An academic study that used evidence from Lancashire veterans found government staff had “little understanding” of mental health issues affecting ex-military such as post-traumatic stress disorder.
The report calls for veterans affected by physical or mental health injuries should not have benefit sanctions imposed.
Funded by charity the Forces in Mind Trust, the first-of-its-kind study used evidence from the experiences of 68 ex-service personnel from across the north, including several living in Lancashire.
Project leader Dr Lisa Scullion said: “We found people who desperately did not want to claim benefits and only did so as a last resort, but who found the system baffling and had been given little preparation for dealing with it.

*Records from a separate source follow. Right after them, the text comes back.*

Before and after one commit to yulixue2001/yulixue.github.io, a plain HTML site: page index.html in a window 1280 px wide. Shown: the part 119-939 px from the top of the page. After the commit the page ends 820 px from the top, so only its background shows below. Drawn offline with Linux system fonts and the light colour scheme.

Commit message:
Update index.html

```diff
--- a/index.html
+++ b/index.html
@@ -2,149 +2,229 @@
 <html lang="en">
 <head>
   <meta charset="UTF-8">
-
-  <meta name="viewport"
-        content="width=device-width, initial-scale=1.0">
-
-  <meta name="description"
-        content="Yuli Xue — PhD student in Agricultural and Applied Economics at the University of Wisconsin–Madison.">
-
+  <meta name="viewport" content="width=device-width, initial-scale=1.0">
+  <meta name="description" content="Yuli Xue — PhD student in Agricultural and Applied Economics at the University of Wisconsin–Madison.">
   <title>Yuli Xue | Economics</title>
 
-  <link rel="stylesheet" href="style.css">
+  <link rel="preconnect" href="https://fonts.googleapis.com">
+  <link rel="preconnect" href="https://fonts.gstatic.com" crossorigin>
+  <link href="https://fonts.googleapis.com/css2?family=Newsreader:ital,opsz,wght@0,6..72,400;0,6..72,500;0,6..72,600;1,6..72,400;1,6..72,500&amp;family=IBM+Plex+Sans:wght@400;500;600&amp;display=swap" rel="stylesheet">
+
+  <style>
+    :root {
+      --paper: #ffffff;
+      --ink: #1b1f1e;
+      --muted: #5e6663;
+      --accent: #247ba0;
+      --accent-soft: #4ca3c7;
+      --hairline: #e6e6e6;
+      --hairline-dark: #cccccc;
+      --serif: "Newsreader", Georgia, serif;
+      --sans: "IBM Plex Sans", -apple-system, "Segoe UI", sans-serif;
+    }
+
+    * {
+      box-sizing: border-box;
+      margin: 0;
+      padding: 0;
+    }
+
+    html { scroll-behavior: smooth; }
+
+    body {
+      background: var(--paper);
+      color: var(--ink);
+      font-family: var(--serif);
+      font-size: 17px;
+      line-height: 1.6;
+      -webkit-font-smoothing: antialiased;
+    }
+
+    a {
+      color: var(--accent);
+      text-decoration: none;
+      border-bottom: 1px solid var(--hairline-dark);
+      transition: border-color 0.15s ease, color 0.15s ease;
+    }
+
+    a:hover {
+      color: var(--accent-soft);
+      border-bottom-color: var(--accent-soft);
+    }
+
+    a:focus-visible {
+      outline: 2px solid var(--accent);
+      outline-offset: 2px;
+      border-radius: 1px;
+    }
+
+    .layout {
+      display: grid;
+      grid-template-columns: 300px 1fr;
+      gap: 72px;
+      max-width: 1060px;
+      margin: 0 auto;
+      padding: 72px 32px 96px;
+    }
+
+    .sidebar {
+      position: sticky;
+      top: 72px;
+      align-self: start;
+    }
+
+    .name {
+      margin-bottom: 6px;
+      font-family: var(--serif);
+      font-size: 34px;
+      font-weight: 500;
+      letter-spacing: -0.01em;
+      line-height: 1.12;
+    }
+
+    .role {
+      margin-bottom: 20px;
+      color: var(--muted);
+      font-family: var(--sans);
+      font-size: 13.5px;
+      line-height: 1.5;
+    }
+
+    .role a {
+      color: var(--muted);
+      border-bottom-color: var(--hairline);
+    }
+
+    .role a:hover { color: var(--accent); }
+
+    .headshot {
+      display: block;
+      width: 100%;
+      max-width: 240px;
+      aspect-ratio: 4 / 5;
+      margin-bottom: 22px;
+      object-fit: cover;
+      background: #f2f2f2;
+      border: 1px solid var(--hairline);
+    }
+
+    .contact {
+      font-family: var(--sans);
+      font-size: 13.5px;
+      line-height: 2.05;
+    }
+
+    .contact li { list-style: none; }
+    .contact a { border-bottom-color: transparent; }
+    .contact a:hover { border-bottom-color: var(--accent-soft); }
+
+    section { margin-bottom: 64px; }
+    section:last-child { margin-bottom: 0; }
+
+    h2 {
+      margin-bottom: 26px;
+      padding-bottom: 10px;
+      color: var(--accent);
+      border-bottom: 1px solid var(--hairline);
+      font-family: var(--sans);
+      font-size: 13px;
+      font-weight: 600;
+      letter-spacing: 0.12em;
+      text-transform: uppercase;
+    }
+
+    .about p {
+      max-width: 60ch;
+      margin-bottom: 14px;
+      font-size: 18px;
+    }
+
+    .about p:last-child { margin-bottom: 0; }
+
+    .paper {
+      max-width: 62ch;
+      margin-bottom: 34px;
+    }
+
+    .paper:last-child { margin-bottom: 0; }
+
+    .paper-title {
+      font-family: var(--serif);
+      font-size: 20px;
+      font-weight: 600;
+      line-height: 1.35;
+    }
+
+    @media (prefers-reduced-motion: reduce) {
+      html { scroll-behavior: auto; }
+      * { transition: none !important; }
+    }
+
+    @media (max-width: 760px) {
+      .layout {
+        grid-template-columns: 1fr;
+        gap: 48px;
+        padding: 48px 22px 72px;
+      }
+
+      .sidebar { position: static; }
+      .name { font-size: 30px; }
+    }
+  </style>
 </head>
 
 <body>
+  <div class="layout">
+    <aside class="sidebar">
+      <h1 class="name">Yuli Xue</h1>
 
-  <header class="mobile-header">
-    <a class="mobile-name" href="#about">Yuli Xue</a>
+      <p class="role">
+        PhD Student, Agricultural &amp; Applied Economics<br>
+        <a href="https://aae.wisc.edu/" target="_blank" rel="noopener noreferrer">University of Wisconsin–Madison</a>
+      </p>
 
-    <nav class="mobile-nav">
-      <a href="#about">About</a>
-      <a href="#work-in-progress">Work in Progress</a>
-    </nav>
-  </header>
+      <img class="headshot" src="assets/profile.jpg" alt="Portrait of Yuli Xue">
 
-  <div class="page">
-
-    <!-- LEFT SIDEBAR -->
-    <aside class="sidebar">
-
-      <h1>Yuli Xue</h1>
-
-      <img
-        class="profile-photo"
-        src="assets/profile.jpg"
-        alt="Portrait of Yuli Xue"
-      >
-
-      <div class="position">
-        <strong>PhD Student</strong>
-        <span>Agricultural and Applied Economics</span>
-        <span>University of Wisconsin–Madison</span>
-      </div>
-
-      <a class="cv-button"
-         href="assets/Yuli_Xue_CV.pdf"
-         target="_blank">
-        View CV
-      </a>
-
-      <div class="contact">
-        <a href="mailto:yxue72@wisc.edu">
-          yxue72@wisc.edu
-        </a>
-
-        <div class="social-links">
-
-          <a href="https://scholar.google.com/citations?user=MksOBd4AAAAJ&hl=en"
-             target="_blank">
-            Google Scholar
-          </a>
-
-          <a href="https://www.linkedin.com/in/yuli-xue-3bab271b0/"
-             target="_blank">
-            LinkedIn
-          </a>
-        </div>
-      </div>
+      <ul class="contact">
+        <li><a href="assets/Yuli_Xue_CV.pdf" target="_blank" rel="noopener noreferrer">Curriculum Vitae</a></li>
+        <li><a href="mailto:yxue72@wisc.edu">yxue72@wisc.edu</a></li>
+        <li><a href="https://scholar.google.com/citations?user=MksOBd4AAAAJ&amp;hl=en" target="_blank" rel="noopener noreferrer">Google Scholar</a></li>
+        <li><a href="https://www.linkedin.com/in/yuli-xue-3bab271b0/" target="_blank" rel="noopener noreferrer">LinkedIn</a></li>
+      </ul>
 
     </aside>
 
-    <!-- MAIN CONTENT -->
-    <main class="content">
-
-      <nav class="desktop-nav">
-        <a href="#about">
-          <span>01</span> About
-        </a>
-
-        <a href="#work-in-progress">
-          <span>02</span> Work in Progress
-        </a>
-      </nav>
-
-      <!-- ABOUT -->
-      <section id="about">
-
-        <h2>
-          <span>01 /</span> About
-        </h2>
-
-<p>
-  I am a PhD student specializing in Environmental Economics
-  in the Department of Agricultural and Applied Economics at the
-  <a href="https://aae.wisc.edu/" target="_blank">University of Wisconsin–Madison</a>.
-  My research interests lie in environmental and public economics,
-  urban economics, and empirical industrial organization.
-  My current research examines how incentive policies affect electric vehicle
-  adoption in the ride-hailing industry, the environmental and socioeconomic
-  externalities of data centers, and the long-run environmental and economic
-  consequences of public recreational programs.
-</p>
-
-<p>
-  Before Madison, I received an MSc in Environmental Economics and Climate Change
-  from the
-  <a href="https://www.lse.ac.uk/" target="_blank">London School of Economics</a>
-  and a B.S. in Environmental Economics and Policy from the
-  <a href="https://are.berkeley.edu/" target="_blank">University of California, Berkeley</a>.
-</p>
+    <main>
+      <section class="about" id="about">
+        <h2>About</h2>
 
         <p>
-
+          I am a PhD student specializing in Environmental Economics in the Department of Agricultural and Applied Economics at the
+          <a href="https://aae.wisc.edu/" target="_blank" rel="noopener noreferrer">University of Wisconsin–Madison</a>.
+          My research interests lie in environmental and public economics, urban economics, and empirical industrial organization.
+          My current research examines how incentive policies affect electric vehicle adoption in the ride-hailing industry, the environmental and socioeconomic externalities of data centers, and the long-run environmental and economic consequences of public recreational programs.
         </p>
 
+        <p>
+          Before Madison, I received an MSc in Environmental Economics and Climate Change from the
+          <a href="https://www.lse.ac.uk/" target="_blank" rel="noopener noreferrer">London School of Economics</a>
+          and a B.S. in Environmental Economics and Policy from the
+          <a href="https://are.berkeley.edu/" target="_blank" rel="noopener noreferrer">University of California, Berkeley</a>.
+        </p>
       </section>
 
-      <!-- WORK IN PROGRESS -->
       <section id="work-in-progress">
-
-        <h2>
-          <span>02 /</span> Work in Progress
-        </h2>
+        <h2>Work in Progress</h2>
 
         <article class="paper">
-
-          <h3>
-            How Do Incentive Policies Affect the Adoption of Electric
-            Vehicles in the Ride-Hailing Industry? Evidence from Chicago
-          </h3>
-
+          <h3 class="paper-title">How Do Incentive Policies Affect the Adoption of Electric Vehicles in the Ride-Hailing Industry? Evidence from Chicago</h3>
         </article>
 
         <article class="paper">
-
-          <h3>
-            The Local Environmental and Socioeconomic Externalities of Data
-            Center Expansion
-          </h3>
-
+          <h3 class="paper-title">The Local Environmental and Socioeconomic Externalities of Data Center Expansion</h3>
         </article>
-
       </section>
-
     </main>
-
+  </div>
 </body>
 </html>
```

“Allowances are made to veterans who claim benefits as part of the Armed Forces Covenant but until now very little has been known about their experiences within the system.”
The Department for Work and Pensions (DWP) said sanctions are only used in a “small percentage of cases” and support initiatives are already in place
The academics have recommended the DWP reviews its process with greater awareness of the issues facing ex-service personnel. And they have suggested each Jobcentre should have at least one officer trained to provide transitional support to those leaving the Armed Forces.
Research for the “Sanctions, support and service leaders” study was collected over a two year period by the universities of Salford and York.
A DWP spokesperson said they remain committed to its Armed Forces Covenant and Armed Forces Champions "have been put in place as part of Jobcentre Plus’ commitment to supporting veterans and their families."
They added: “This report recognises DWP’s long and distinguished record of supporting the UK’s Armed Forces – and that 82% of veterans are employed within six months after leaving the armed forces.
“We deeply value the service of our armed forces and are committed to ensuring serving and ex-personnel and their families get the support they need, and have extra provisions in place for them.
“Sanctions are only used in a very small percentage of cases when people fail to meet their agreed commitments to look, or prepare, for work.”